“Instead of the long-term trend due to climate change the inter-annual variability due to large-scale process like the El Niño Southern Oscillation is more determinant for cyclones in the North Indian Ocean,” said Mohapatra.

The El Niño Southern Oscillation is a periodic fluctuation in sea surface temperature and air pressure in the equatorial Pacific Ocean that affects much of the tropics and subtropics. The warming phase is known as El Niño and the cooling phase as La Niña.

Yet another complicating factor is the presence of the Indian Ocean Dipole, a temperature gradient like the El Niño Southern Oscillation but in the Indian Ocean.

During a La Niña year, Mohapatra explained, cyclones follow a northerly track and more cyclones hit Odisha, West Bengal and Bangladesh. In an El Niño year the cyclones head towards Tamil Nadu and southern Andhra Pradesh. Secondly, the frequency and intensity of cyclones is greater in a La Niña year for the post-monsoon period between October and December. In an El Niño year the frequency, intensity, track length and likelihood of cyclones are all lower.

Mohapatra observed that cyclonic activity had been subdued this year in October and up till mid-November, after which it increased significantly and generated cyclones Nada and Vardah in quick succession.

“El Nino conditions were strong last year and now this is the year following strong El Niño conditions,” said Mohapatra. “Right now after about November 15, there have been La Niña conditions and so the frequency and intensity of cyclones are increasing.”
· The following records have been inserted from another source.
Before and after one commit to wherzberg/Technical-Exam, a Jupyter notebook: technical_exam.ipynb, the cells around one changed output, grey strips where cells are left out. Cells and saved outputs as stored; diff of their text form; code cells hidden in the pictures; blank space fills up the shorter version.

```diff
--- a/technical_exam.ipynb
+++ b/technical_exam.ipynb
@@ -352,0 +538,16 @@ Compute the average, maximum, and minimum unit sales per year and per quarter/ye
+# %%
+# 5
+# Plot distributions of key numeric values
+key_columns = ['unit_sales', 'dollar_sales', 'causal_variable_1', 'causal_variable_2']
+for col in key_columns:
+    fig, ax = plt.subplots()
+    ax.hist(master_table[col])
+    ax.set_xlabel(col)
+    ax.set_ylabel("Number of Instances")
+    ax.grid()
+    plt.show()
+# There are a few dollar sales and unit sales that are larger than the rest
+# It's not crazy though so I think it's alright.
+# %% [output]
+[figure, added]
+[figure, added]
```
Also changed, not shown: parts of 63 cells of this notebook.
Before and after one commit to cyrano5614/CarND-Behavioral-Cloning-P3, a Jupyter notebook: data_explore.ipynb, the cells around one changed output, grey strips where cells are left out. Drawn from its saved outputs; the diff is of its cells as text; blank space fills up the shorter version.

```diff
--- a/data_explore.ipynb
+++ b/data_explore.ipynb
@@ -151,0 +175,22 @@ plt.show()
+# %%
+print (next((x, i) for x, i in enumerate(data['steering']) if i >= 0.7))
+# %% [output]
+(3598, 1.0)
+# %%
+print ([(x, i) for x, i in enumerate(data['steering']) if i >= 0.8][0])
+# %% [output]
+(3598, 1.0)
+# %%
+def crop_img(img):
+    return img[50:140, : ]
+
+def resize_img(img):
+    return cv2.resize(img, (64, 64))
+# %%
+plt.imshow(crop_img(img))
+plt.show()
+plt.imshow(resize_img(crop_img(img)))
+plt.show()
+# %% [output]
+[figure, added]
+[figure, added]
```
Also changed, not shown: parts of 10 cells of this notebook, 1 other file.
What all this suggests is that there is no quick answer to whether India’s East coast will be battered by more severe storms in the coming months and years. But if Cyclone Vardah and 2014’s Cyclone Hudhud are anything to go by, cities like Chennai and Visakhapatnam, and coastal areas adjoining them, had best learn to adapt and start building storm-proof infrastructure to save lives and livelihoods.